The “Stop” package is extremely similar to the the 98/198 Fade package, but differs with the #1 receiver running the “stop” / deep drop out. Nothing should look different to the difference, and we want the #1 receiver to sell the fade route, then drop out at the last minute. The #1 receiver will run the vertical pressing fade route to a depth of 9 –10 yards, then violently whip their head around, stopping to break back outside toward the sideline and toward the quarterback The second receiver from the sideline (#2) will run the seam route up the field. The second receiver is responsible for clearing the 2nd defensive player from the outside and press the vertical seam. If the receiver is re-routed or jammed, they must work to get their release and remain inside their original seam lane. If the 2nd defender turns their shoulders outside (to take away the hitch) the 2nd receiver should turn their shoulders inside and look for the football immediately. The tight receiver or 3rd receiver (if present) will run a “get open” route that breaks at a depth of 7 yards. The receiver can break into any route anywhere within the ‘tackle box’ from a depth of 8 yards to 15 yards, so long as they do not interfere with the seam route being run to their outside.Ideally, we would like the #3 receiver to attack the middle of the field. These route packages are mirrored (duplicated on each side) and the quarterback will be given the side of the field to read. The quarterback should deliver the ball to the outside armpit of the #1 receiver at a depth of 9 yards.

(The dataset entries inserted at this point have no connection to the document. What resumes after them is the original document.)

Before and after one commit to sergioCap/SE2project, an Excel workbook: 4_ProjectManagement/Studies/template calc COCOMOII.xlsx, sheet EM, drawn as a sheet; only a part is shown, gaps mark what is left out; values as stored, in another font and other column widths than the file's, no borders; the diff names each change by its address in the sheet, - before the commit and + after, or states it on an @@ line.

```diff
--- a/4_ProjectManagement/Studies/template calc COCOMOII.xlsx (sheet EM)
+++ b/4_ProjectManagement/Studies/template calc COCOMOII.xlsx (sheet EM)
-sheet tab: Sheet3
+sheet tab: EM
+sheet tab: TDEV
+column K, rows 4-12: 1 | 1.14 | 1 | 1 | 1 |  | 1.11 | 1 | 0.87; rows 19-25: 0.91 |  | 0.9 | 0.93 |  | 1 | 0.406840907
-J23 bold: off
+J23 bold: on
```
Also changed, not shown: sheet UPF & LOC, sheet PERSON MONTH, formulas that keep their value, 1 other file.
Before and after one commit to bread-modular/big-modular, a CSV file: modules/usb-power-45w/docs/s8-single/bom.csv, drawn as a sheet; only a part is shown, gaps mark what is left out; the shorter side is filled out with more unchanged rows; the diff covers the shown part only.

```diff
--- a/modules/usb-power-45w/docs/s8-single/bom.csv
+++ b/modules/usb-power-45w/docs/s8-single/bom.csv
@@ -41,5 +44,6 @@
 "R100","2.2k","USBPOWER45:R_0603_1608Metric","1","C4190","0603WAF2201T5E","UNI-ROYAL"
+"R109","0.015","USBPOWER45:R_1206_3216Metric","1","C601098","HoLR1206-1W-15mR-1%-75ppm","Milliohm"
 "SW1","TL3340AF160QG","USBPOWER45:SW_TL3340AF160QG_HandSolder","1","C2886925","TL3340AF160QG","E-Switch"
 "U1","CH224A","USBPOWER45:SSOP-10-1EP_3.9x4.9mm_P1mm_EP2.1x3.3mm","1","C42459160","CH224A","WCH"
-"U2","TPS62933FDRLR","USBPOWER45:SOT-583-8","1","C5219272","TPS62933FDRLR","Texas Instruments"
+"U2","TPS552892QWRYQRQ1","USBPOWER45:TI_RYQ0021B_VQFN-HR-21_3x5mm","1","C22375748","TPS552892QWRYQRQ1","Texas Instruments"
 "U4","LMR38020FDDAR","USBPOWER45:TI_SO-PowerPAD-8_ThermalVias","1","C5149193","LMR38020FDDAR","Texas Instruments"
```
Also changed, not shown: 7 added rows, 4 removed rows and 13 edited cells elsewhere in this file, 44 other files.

Introducing in-depth concepts of sprint-out pass game, play-action passes, and run game variations.

ZONE / STRETCH BOOT PASS

ZONE SERIES

X

LT

LG

C QB F A

RG

RT

Y Z

Just like the zone/stretch pass, we want to take advantage of over-aggressive defenses that are trying to stop our base runs. However, with the tag 'BOOT' we are going opposite of the called run. If we call a run to the left, we are going to be passing to the right. By 'booting' away from the run action, we are putting pressure on the defense to defend the length and width of the field while attempting to stop our base runs.

FORMATIONS: I ACE GUN EMPTY -

Receiver PS No.1 PS No.2 PS No.3 BS No.1 BS No.2 BS No.3 QB

Route ‘Corner’   ’Whip’
(if applicable)

Coaching Points
Hard inside release to 8 – 12 yards, then a sharp 45 degree break to the deep sideline Hard inside release to a depth of 6 yards, then whip back inside and towards the sideline at the same depth.

 NA  ’Post’ ‘Drag’  ‘Drag’ 
(if applicable) Press upfield vertically for a depth of 12 yards, then make a sharp break inside towards the middle of the field. Press outside vertically. At a depth of 6 yards, break inside across the formation gaining depth no greater than 8 yards. Get behind the linebackers! Press outside vertically. At a depth of 5 yards, break inside across the formation and flatten out. Fake handoff, continue on boot action. Read PS 1 to PS 2. You should be releasing the ball by the time you plant at the width of the tackle. If you haven’t thrown, continue running the football upfield.

 Boot

ZONE / STRETCH PASS

ZONE SERIES

X F

LT

LG

C QB

RG

RT

Y Z

A IACE GUN EMPTY -

Zone & Stretch pass will look and be executed exactly the same. This is simple a play-action pass off of these runs. The pass will be to the same side as the run. After faking the handoff, the quarterback will quickly set up for the pass behind the back and make the read for the throw. We want to victimize aggressive run support that tries to stop our base runs.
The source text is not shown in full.